Statements like the mayor’s are bound to create a buzz. Metro systems are attractive; trains are viewed more favorably than buses as they project a more modern image of a city or country and generally provide a better quality of service. I’ve personally spoken to many people who’ve expressed such a notion to me, suggesting various alternatives to the BRT now under construction. “Why didn’t they build a tram?” they would ask, or “What about an elevated train connecting Amman’s hills?” That’s leaving aside the inevitable comparisons made to Dubai’s successful metro.
Few can argue with the fact that Amman needs a modern public transport system that runs on its own, dedicated lines. It’s unacceptable that a city of over 4 million people relies solely on private cars—mostly running with single occupancy—and a conventional public transport system that shares the same road space with regular traffic.

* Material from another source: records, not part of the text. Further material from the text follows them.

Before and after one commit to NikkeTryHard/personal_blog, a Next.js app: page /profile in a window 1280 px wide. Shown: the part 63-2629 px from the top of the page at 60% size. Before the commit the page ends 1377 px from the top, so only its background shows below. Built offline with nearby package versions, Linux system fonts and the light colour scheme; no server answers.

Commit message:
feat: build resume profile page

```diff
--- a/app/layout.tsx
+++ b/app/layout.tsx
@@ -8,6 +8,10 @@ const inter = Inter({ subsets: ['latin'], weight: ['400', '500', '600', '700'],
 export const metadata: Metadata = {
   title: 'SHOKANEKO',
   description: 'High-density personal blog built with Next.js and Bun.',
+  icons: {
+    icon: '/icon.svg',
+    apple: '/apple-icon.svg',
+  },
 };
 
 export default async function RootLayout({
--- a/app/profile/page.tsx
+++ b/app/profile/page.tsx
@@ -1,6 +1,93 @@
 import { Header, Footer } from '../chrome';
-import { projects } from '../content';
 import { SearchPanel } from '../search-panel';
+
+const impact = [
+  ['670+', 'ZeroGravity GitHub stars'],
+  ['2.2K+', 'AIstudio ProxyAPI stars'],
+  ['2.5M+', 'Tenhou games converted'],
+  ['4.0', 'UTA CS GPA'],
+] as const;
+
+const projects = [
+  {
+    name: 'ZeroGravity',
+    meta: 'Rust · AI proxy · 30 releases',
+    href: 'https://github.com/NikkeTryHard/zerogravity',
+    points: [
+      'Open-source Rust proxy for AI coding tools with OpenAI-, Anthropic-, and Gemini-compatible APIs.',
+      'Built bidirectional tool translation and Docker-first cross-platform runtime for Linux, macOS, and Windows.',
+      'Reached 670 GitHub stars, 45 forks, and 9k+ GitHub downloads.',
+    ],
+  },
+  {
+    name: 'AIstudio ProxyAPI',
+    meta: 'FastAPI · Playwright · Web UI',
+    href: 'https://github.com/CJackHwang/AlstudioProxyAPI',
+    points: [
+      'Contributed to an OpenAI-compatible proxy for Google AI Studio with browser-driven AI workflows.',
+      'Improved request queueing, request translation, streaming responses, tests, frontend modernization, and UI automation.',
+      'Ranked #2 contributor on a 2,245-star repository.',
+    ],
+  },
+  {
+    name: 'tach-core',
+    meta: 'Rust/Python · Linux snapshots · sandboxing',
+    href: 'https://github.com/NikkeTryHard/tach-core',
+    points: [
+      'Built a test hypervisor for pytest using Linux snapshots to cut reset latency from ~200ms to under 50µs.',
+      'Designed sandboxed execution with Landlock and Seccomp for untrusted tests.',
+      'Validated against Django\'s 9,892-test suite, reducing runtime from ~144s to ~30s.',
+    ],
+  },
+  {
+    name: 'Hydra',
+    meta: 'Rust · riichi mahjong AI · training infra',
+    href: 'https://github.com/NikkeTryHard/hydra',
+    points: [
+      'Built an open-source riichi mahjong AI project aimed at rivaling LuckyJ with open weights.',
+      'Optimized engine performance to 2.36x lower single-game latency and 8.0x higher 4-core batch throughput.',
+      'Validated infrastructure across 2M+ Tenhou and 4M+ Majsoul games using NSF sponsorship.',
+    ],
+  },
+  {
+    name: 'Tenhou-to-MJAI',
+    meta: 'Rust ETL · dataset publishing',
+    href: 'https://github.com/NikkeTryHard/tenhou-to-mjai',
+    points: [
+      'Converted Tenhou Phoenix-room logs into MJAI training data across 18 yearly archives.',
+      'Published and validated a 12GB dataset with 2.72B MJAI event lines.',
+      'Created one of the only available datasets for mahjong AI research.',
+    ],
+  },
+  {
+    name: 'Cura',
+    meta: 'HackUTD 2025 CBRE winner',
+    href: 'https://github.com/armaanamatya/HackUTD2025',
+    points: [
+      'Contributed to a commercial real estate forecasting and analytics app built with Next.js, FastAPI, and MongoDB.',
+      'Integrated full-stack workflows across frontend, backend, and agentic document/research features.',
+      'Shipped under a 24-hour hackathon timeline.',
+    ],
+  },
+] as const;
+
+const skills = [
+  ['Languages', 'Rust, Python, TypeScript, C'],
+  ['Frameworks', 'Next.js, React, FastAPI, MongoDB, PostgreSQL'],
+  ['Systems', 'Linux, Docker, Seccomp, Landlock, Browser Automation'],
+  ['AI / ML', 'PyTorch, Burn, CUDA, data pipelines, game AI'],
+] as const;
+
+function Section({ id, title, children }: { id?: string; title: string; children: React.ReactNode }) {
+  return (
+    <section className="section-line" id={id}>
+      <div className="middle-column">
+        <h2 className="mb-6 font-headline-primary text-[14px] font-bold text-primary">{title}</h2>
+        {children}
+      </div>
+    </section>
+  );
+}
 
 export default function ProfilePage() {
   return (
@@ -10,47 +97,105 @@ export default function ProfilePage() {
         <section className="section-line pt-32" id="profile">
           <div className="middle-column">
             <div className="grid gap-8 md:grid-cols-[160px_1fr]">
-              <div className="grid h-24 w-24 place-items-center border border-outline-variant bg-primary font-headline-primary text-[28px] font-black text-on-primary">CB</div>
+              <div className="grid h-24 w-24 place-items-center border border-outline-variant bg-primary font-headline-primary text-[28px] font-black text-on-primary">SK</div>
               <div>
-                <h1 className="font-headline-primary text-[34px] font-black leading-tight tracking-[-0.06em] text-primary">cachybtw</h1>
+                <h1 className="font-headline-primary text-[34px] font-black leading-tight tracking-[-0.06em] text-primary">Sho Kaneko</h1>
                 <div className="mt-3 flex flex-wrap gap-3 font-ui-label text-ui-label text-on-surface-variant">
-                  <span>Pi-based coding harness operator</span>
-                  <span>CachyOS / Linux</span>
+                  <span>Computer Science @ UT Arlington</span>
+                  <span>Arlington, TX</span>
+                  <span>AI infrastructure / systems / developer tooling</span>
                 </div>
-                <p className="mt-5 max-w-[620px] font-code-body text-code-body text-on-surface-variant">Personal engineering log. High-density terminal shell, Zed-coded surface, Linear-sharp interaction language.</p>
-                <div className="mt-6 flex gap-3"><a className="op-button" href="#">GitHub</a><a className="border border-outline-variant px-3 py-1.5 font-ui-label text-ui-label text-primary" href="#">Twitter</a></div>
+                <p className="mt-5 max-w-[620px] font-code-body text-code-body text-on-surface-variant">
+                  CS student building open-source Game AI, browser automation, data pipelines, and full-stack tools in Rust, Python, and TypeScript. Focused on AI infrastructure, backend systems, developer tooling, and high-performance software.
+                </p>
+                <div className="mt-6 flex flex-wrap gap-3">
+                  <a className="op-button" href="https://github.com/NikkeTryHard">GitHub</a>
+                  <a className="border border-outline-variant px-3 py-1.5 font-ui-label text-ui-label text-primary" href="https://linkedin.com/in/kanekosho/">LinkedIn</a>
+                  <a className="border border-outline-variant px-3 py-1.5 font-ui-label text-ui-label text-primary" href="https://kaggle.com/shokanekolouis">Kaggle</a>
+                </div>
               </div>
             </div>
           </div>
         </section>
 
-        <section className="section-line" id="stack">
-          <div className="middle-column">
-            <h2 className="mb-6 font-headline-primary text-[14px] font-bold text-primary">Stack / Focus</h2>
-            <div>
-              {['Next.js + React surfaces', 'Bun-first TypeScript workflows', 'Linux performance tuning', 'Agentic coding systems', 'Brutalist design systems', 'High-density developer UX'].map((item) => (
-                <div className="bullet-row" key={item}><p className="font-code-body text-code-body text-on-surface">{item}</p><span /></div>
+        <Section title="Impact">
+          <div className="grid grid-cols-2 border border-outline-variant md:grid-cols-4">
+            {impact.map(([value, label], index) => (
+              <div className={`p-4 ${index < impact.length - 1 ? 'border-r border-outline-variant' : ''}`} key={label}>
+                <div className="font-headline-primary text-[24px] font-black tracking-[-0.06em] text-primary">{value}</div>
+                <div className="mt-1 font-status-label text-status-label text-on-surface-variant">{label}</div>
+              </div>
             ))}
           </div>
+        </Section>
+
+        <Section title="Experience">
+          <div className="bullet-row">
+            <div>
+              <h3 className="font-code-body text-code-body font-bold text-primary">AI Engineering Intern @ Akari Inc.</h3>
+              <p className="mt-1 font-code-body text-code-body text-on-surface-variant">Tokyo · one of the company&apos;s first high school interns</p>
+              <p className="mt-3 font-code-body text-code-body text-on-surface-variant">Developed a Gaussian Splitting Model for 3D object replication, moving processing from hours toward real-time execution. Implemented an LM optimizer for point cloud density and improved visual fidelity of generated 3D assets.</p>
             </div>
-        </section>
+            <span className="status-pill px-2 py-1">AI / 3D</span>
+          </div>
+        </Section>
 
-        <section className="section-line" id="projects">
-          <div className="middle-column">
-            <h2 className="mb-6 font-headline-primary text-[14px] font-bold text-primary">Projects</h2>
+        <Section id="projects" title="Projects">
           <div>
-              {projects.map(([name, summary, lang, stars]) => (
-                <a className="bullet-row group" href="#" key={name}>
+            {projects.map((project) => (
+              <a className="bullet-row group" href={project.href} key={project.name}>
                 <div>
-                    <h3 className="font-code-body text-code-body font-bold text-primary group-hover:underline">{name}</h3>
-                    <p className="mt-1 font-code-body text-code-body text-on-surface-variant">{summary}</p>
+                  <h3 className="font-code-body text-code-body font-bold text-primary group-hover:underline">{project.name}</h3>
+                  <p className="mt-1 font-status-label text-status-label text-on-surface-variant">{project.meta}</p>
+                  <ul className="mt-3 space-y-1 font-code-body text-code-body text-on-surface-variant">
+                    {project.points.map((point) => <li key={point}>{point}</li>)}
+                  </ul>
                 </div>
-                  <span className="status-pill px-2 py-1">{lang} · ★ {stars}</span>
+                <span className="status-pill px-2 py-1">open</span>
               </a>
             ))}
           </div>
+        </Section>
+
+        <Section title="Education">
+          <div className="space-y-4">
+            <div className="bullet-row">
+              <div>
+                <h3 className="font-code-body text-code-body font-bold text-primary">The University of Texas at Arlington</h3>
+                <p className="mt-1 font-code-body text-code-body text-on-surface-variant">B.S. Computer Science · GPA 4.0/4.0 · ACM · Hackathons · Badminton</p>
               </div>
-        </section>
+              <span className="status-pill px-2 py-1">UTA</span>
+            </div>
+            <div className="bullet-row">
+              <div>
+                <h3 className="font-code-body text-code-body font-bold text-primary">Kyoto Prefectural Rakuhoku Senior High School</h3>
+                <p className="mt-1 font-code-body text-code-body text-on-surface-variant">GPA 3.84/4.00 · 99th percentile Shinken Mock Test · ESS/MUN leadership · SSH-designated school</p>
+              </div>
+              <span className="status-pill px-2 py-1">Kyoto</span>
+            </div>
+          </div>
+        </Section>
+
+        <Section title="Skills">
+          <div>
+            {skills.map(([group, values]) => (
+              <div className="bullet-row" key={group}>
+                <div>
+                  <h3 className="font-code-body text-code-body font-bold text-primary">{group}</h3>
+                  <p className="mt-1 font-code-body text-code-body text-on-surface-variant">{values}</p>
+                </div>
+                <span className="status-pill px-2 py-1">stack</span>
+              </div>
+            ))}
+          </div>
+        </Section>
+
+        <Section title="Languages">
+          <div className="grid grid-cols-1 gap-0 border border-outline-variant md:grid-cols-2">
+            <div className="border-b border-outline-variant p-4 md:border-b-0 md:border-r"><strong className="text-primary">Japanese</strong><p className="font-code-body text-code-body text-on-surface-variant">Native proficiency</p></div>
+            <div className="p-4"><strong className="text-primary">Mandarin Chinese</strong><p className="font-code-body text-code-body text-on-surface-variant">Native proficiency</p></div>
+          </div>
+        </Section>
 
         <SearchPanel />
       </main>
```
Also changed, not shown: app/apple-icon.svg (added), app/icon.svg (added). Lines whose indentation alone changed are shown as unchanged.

The question of which technology (or technologies) should be adopted for such a system is complex. It’s not as simple as choosing trains because they are faster or look nicer. It involves looking at factors such as capital and operating costs, future demand levels, land uses and densities, construction methods, topography, economic feasibility, and the potential commercial viability (for a private sector operator, for example).
With each of these factors, the lines aren’t always clear. Take demand, for example. The Amman BRT is expected to carry somewhere between 5,000 and 10,000 passengers per hour per direction (pphpd)—coming at the lower end of what BRT can achieve, given roadway capacity constraints in Amman. On the other hand, TransMilenio, the BRT system in Bogotá, Colombia which runs along four lanes with high capacity, very frequent buses, carries up to 40,000 pphpd. That’s a capacity higher than what’s achieved by many metro systems worldwide (the London Underground, for example, has a capacity of 30,000 pphpd). I’m not suggesting BRT be adopted across the board. Rather, I’m highlighting the complexity of the question at hand.
Generally, I believe Amman’s topography and urban form require a combination of solutions that form a hierarchy (a concept on which I had written a few months ago in this column): small, low-capacity vehicles such as serveeces and vans to serve the hilly neighborhoods with narrow roads and relatively low densities; conventional buses to serve corridors with medium-level demand; BRT to serve medium-to-high-demand corridors that can accommodate bus lanes (such as Queen Rania Street or the newly constructed Abdoun Corridor); and a limited light rail or metro network —with a combination of underground, at-grade, and elevated portions—serving areas with exceptionally high future demand and where it is required to traverse through hills or dense, congested areas with narrow roads such as downtown.
Another dimension that makes the choice of technology all the more complex is political will and the capacity of the political system to carry out different projects. If the fiasco that ensued the BRT—which is just high-capacity buses running on wheels—is any indication, then a huge undertaking such as a metro will be very hard to push through.